For each entry, output its words exactly and leave any picture behind.

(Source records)
::::::::::
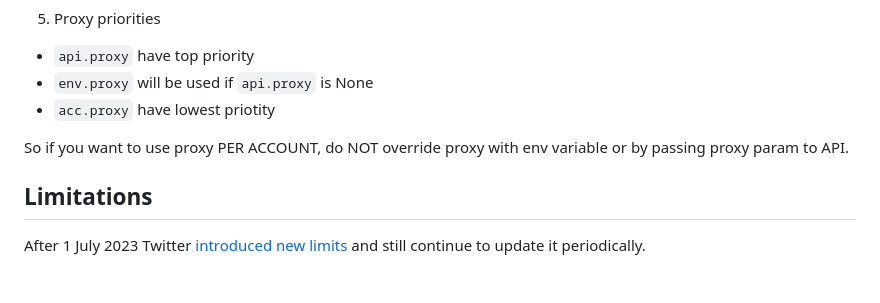
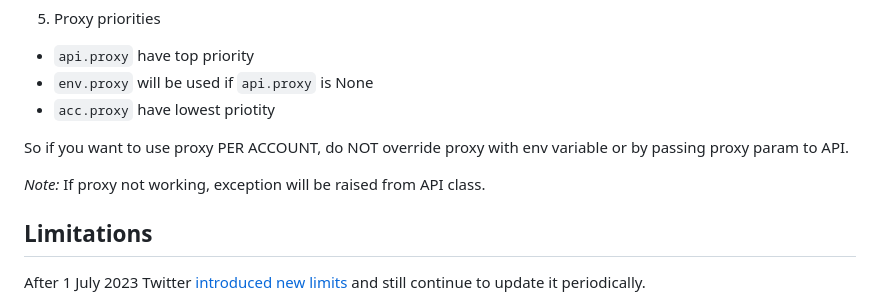
Before and after one commit to vladkens/twscrape, a Markdown page: readme.md, the part around the change. Rendered like a GitHub page; blank space fills up the shorter version.

```diff
--- a/readme.md
+++ b/readme.md
@@ -304,6 +304,8 @@ doc = await api.user_by_login("elonmusk")  # no proxy used
 
 So if you want to use proxy PER ACCOUNT, do NOT override proxy with env variable or by passing proxy param to API.
 
+_Note:_ If proxy not working, exception will be raised from API class.
+
 ## Limitations
 
 After 1 July 2023 Twitter [introduced new limits](https://twitter.com/elonmusk/status/1675187969420828672) and still continue to update it periodically.
```
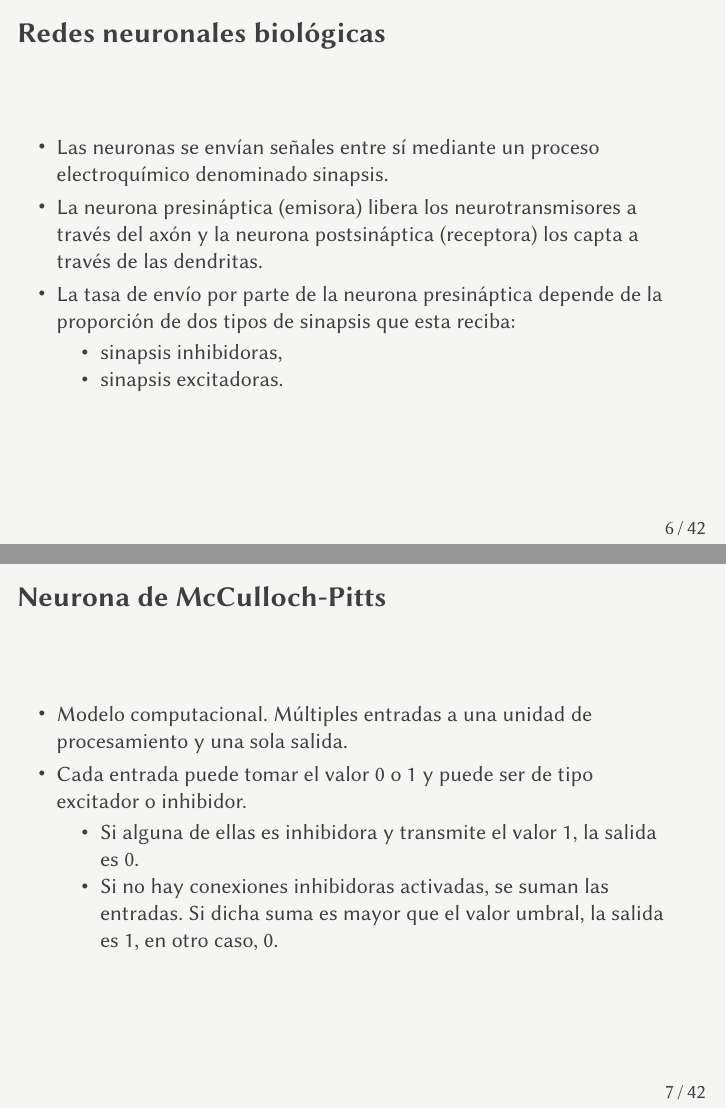
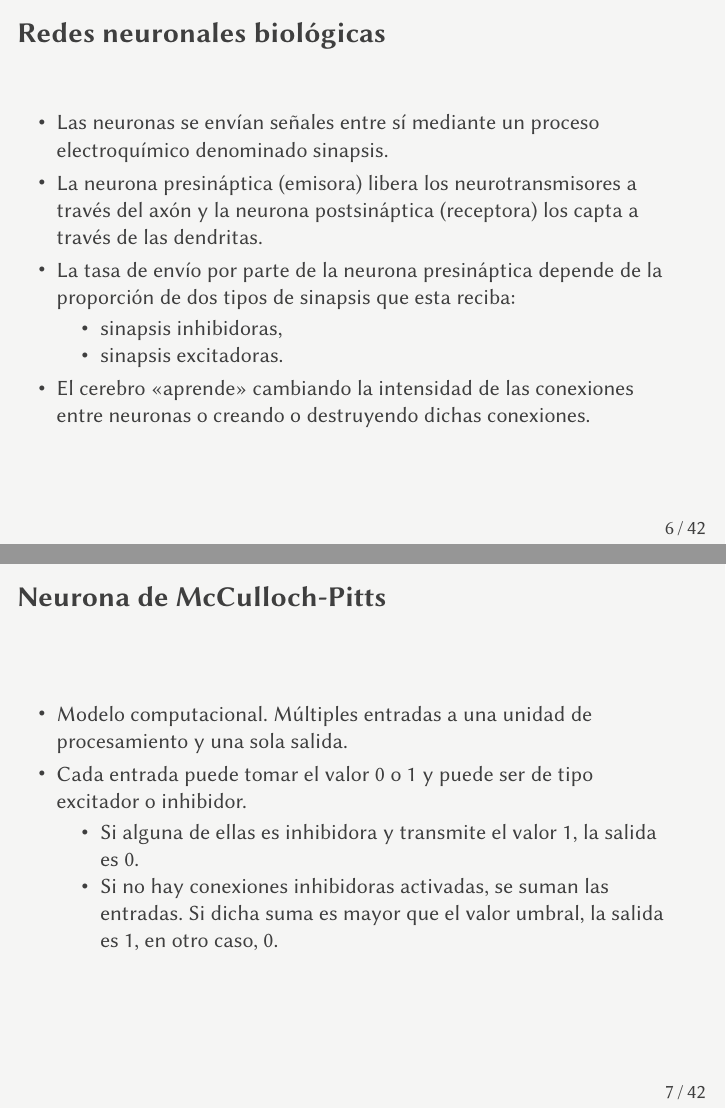
Before and after one commit to jmml97/emv-redes-neuronales, LaTeX slides (emv.redes-neuronales.presentacion.tex): pages 6 and 7 of 42, joined at a grey line. Compiled offline with XeLaTeX.

Commit message:
El cerebro aprende

```diff
--- a/emv.redes-neuronales.presentacion.tex
+++ b/emv.redes-neuronales.presentacion.tex
@@ -195,6 +195,7 @@
       \item sinapsis inhibidoras,
       \item sinapsis excitadoras.
     \end{itemize}
+    \item El cerebro <<aprende>> cambiando la intensidad de las conexiones entre neuronas o creando o destruyendo dichas conexiones.
   \end{itemize}
 \end{frame}
 
```
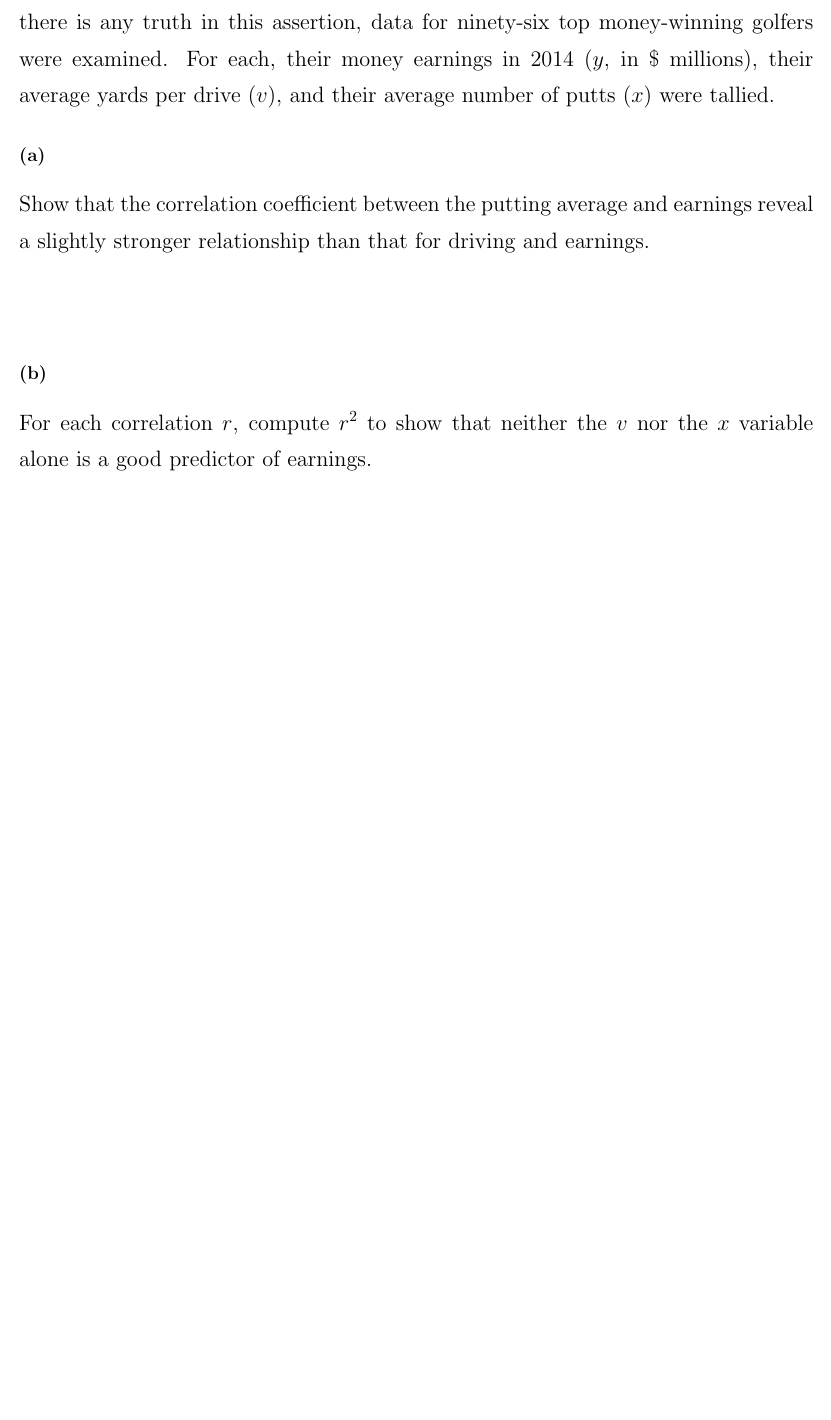
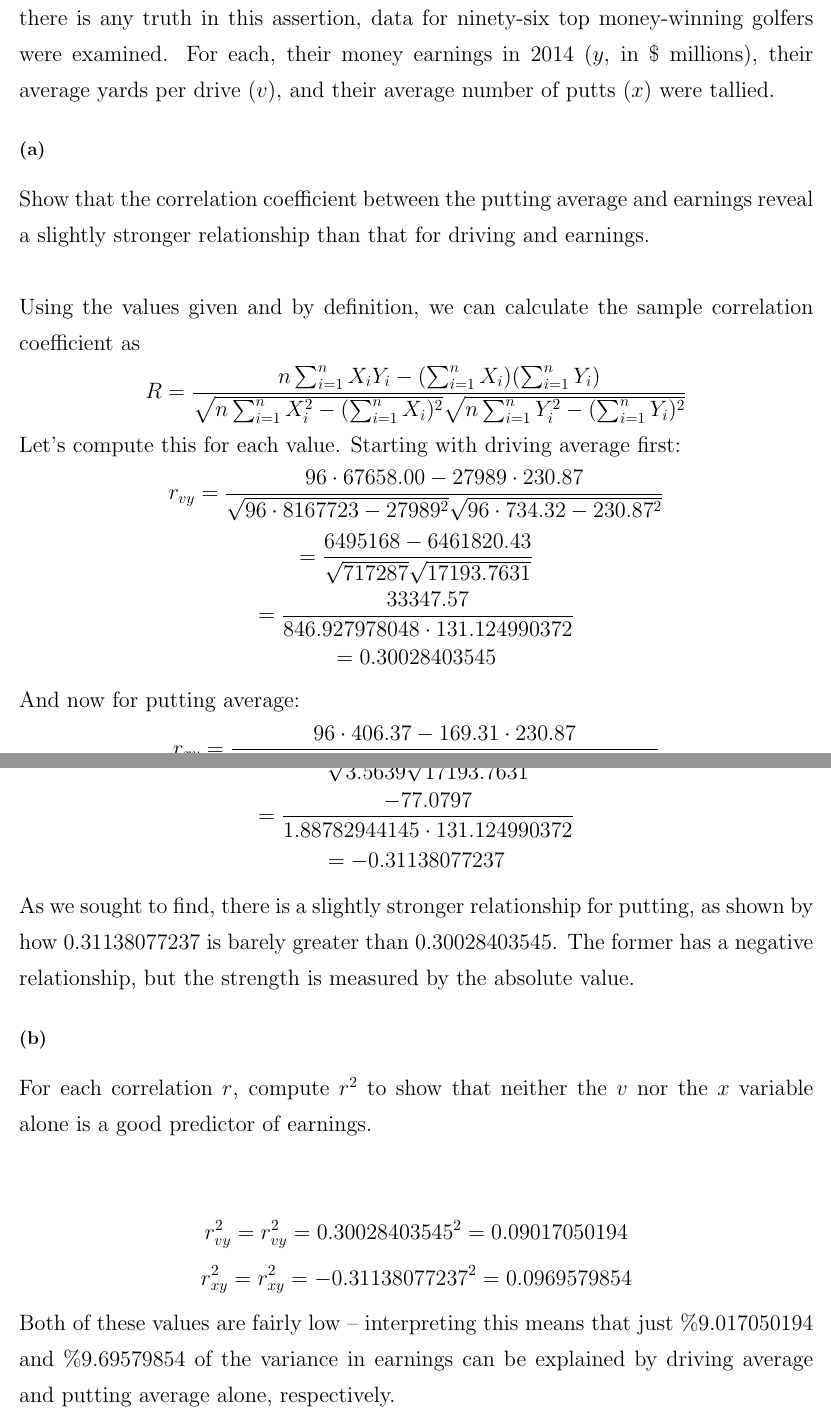
Before and after one commit to michaelghuang19/EN.625.603.84, a LaTeX problem sheet (Problem Set 8/problem_set_8.tex): part of page 18 of 18 before the commit and two parts of pages 18 and 19 of 19 after it, the two joined at a grey line, cut so that both start at the same text, the shorter picture padded with empty space. Compiled offline with pdfLaTeX.

Commit message:
Problem Set 8 exercises complete

```diff
--- a/Problem Set 8/problem_set_8.tex
+++ b/Problem Set 8/problem_set_8.tex
@@ -533,13 +533,49 @@ Show that the correlation coefficient between the
 putting average and earnings reveal a slightly stronger relationship than that for driving and earnings.
 \\
 \\
-
+Using the values given and by definition, we can calculate the sample correlation coefficient as
+\[
+R = \frac{n \sum_{i=1}^{n} X_i Y_i - (\sum_{i=1}^{n} X_i)(\sum_{i=1}^{n}Y_i)}{\sqrt{n \sum_{i=1}^{n} X_i^2 - (\sum_{i=1}^{n} X_i)^2} \sqrt{n\sum_{i=1}^{n}Y_i^2 - (\sum_{i=1}^{n} Y_i)^2}}
+\]
+Let's compute this for each value. Starting with driving average first:
+\[
+r_{vy} = \frac{96 \cdot 67658.00 - 27989 \cdot 230.87}{\sqrt{96 \cdot 8167723 - 27989^2} \sqrt{96 \cdot 734.32 - 230.87^2}}
+\]
+\[
+= \frac{6495168 - 6461820.43}{\sqrt{717287} \sqrt{17193.7631}}
+\]
+\[
+= \frac{33347.57}{846.927978048 \cdot 131.124990372}
+\]
+\[
+= 0.30028403545
+\]
+And now for putting average:
+\[
+r_{xy} = \frac{96 \cdot 406.37 - 169.31 \cdot 230.87}{\sqrt{96 \cdot 298.64 - 169.31^2} \sqrt{96 \cdot 734.32 - 230.87^2}}
+\]
+\[
+= \frac{39011.52 - 39088.5997}{\sqrt{3.5639} \sqrt{17193.7631}}
+\]
+\[
+= \frac{-77.0797}{1.88782944145 \cdot 131.124990372}
+\]
+\[
+= -0.31138077237
+\]
+As we sought to find, there is a slightly stronger relationship for putting, as shown by how 0.31138077237 is barely greater than 0.30028403545. The former has a negative relationship, but the strength is measured by the absolute value.
 
 \subsection*{(b)}
 For each correlation \(r\), compute \(r^2\) to show that neither the \(v\) nor the \(x\) variable alone is a good predictor of earnings.
 \\
 \\
-
+\[
+r^2_{vy} = r_{vy}^2 = 0.30028403545^2 = 0.09017050194
+\]
+\[
+r^2_{xy} = r_{xy}^2 = -0.31138077237^2 = 0.0969579854
+\]
+Both of these values are fairly low -- interpreting this means that just \%9.017050194 and \%9.69579854 of the variance in earnings can be explained by driving average and putting average alone, respectively.
 
 % End of the large subsection
 }
```
Also changed, not shown: Problem Set 8/problem_set_8.pdf, Problem Set 8/problem_set_8.tex (2 more changed lines).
::::::::::
Response to the task:
Before and after one commit to vladkens/twscrape, a Markdown page: readme.md, the part around the change. Rendered like a GitHub page; blank space fills up the shorter version.

```diff
--- a/readme.md
+++ b/readme.md
@@ -304,6 +304,8 @@ doc = await api.user_by_login("elonmusk")  # no proxy used
 
 So if you want to use proxy PER ACCOUNT, do NOT override proxy with env variable or by passing proxy param to API.
 
+_Note:_ If proxy not working, exception will be raised from API class.
+
 ## Limitations
 
 After 1 July 2023 Twitter [introduced new limits](https://twitter.com/elonmusk/status/1675187969420828672) and still continue to update it periodically.
```
Before and after one commit to jmml97/emv-redes-neuronales, LaTeX slides (emv.redes-neuronales.presentacion.tex): pages 6 and 7 of 42, joined at a grey line. Compiled offline with XeLaTeX.

Commit message:
El cerebro aprende

```diff
--- a/emv.redes-neuronales.presentacion.tex
+++ b/emv.redes-neuronales.presentacion.tex
@@ -195,6 +195,7 @@
       \item sinapsis inhibidoras,
       \item sinapsis excitadoras.
     \end{itemize}
+    \item El cerebro <<aprende>> cambiando la intensidad de las conexiones entre neuronas o creando o destruyendo dichas conexiones.
   \end{itemize}
 \end{frame}
 
```
Before and after one commit to michaelghuang19/EN.625.603.84, a LaTeX problem sheet (Problem Set 8/problem_set_8.tex): part of page 18 of 18 before the commit and two parts of pages 18 and 19 of 19 after it, the two joined at a grey line, cut so that both start at the same text, the shorter picture padded with empty space. Compiled offline with pdfLaTeX.

Commit message:
Problem Set 8 exercises complete

```diff
--- a/Problem Set 8/problem_set_8.tex
+++ b/Problem Set 8/problem_set_8.tex
@@ -533,13 +533,49 @@ Show that the correlation coefficient between the
 putting average and earnings reveal a slightly stronger relationship than that for driving and earnings.
 \\
 \\
-
+Using the values given and by definition, we can calculate the sample correlation coefficient as
+\[
+R = \frac{n \sum_{i=1}^{n} X_i Y_i - (\sum_{i=1}^{n} X_i)(\sum_{i=1}^{n}Y_i)}{\sqrt{n \sum_{i=1}^{n} X_i^2 - (\sum_{i=1}^{n} X_i)^2} \sqrt{n\sum_{i=1}^{n}Y_i^2 - (\sum_{i=1}^{n} Y_i)^2}}
+\]
+Let's compute this for each value. Starting with driving average first:
+\[
+r_{vy} = \frac{96 \cdot 67658.00 - 27989 \cdot 230.87}{\sqrt{96 \cdot 8167723 - 27989^2} \sqrt{96 \cdot 734.32 - 230.87^2}}
+\]
+\[
+= \frac{6495168 - 6461820.43}{\sqrt{717287} \sqrt{17193.7631}}
+\]
+\[
+= \frac{33347.57}{846.927978048 \cdot 131.124990372}
+\]
+\[
+= 0.30028403545
+\]
+And now for putting average:
+\[
+r_{xy} = \frac{96 \cdot 406.37 - 169.31 \cdot 230.87}{\sqrt{96 \cdot 298.64 - 169.31^2} \sqrt{96 \cdot 734.32 - 230.87^2}}
+\]
+\[
+= \frac{39011.52 - 39088.5997}{\sqrt{3.5639} \sqrt{17193.7631}}
+\]
+\[
+= \frac{-77.0797}{1.88782944145 \cdot 131.124990372}
+\]
+\[
+= -0.31138077237
+\]
+As we sought to find, there is a slightly stronger relationship for putting, as shown by how 0.31138077237 is barely greater than 0.30028403545. The former has a negative relationship, but the strength is measured by the absolute value.
 
 \subsection*{(b)}
 For each correlation \(r\), compute \(r^2\) to show that neither the \(v\) nor the \(x\) variable alone is a good predictor of earnings.
 \\
 \\
-
+\[
+r^2_{vy} = r_{vy}^2 = 0.30028403545^2 = 0.09017050194
+\]
+\[
+r^2_{xy} = r_{xy}^2 = -0.31138077237^2 = 0.0969579854
+\]
+Both of these values are fairly low -- interpreting this means that just \%9.017050194 and \%9.69579854 of the variance in earnings can be explained by driving average and putting average alone, respectively.
 
 % End of the large subsection
 }
```
Also changed, not shown: Problem Set 8/problem_set_8.pdf, Problem Set 8/problem_set_8.tex (2 more changed lines).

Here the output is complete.